and equipment cool during dress out and brief. This
maximizes the actual working time of divers before onset
of heat exhaustion and/or dehydration.
• Ensure all parties are completely briefed on the Decontamination
Procedures BEFORE commencing dives.
• In oily water, boom off the diver entry/ exit area and
clear the surface using small oil skimmers or sorbents.
• Remember the 5 P’s – PRIOR PLANNING PREVENTS
In light of recent operations like Japan Disaster Relief,
Deepwater Horizon Oil Spill Response, and even
Hurricanes Katrina and Rita Recovery, all involving
contaminates in the water, it inevitably raises the
topic of “Diver Decontamination.” Included here are
some ideas to keep in mind when getting involved in
these types of diving operations.

Considerations for SETTING UP
• Close proximity to vital services (running water, electricity)
is extremely beneficial.
• Size station depending on expected exposure (i.e. is there
a need for “hot, warm, and cold” zones? (see figure 1)
• Choose appropriate decontamination solution – clean,
fresh water and antimicrobial soap are very effective in
most situations.
• Choose proper tools (i.e. brushes, hoses, sprayers, sorbent
pads, containment pools)

• TENDERS NEED TO BE PROTECTED when decontaminating
the diver especially because they must keep hands on the
diver at all times– standard practice during any serious
contaminated water operations should be full Tyvek suits,
rubber boots w/ tread, rubber gloves and face shields.
• Consider the transition area, if there’s a stage, how will
you decontaminate the cable as it comes up? What about
the umblicals?
• Establish a primary decontamination wash (wading pool)
and rinse (wading pool) as the first step in the “Hot Zone”
after the tool drop, to wash the most significant contamination
off the diver.
• Sorbents can also be used for wiping off contaminated
areas of clothing or equipment. Wiping should mainly be
done in the secondary wash after the heaviest contamination
has been removed.
• Water used during decontamination procedures must be
carefully controlled and kept to a minimum.

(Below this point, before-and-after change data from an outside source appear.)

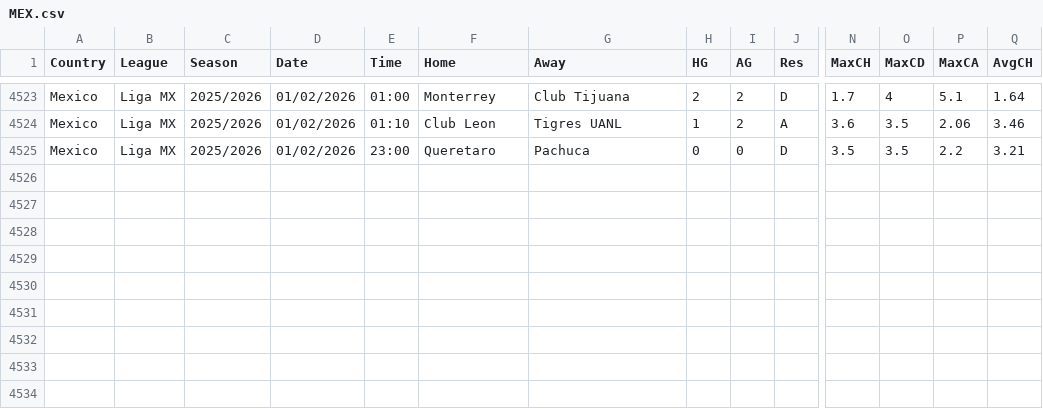
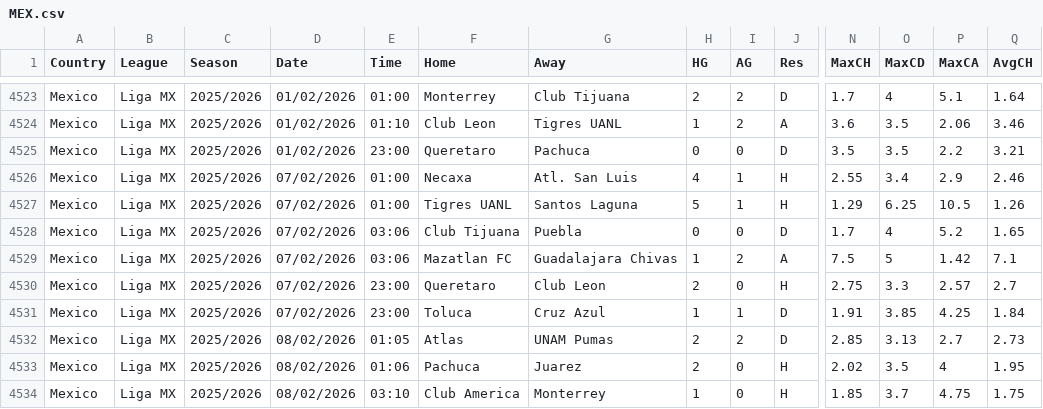
Before and after one commit to majoroka/sportBet-App, a CSV file: public/data/standings/MEX.csv, drawn as a sheet; only a part is shown, gaps mark what is left out; rows hold the shown columns only; the diff names each change by its address in the sheet, - before the commit and + after, or states it on an @@ line.

```diff
--- a/public/data/standings/MEX.csv
+++ b/public/data/standings/MEX.csv
+row 4526: Mexico | Liga MX | 2025/2026 | 07/02/2026 | 01:00 | Necaxa | Atl. San Luis | 4 | 1 | H | 2.55 | 3.4 | 2.9 | 2.46
+row 4527: Mexico | Liga MX | 2025/2026 | 07/02/2026 | 01:00 | Tigres UANL | Santos Laguna | 5 | 1 | H | 1.29 | 6.25 | 10.5 | 1.26
+row 4528: Mexico | Liga MX | 2025/2026 | 07/02/2026 | 03:06 | Club Tijuana | Puebla | 0 | 0 | D | 1.7 | 4 | 5.2 | 1.65
+row 4529: Mexico | Liga MX | 2025/2026 | 07/02/2026 | 03:06 | Mazatlan FC | Guadalajara Chivas | 1 | 2 | A | 7.5 | 5 | 1.42 | 7.1
+row 4530: Mexico | Liga MX | 2025/2026 | 07/02/2026 | 23:00 | Queretaro | Club Leon | 2 | 0 | H | 2.75 | 3.3 | 2.57 | 2.7
+row 4531: Mexico | Liga MX | 2025/2026 | 07/02/2026 | 23:00 | Toluca | Cruz Azul | 1 | 1 | D | 1.91 | 3.85 | 4.25 | 1.84
+row 4532: Mexico | Liga MX | 2025/2026 | 08/02/2026 | 01:05 | Atlas | UNAM Pumas | 2 | 2 | D | 2.85 | 3.13 | 2.7 | 2.73
+row 4533: Mexico | Liga MX | 2025/2026 | 08/02/2026 | 01:06 | Pachuca | Juarez | 2 | 0 | H | 2.02 | 3.5 | 4 | 1.95
+row 4534: Mexico | Liga MX | 2025/2026 | 08/02/2026 | 03:10 | Club America | Monterrey | 1 | 0 | H | 1.85 | 3.7 | 4.75 | 1.75
```
Also changed, not shown: public/data/standings/ARG.csv, public/data/standings/I1.csv, 13 other files.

Water generated
from decontamination procedures should be treated

Always happy to help out fellow PSDs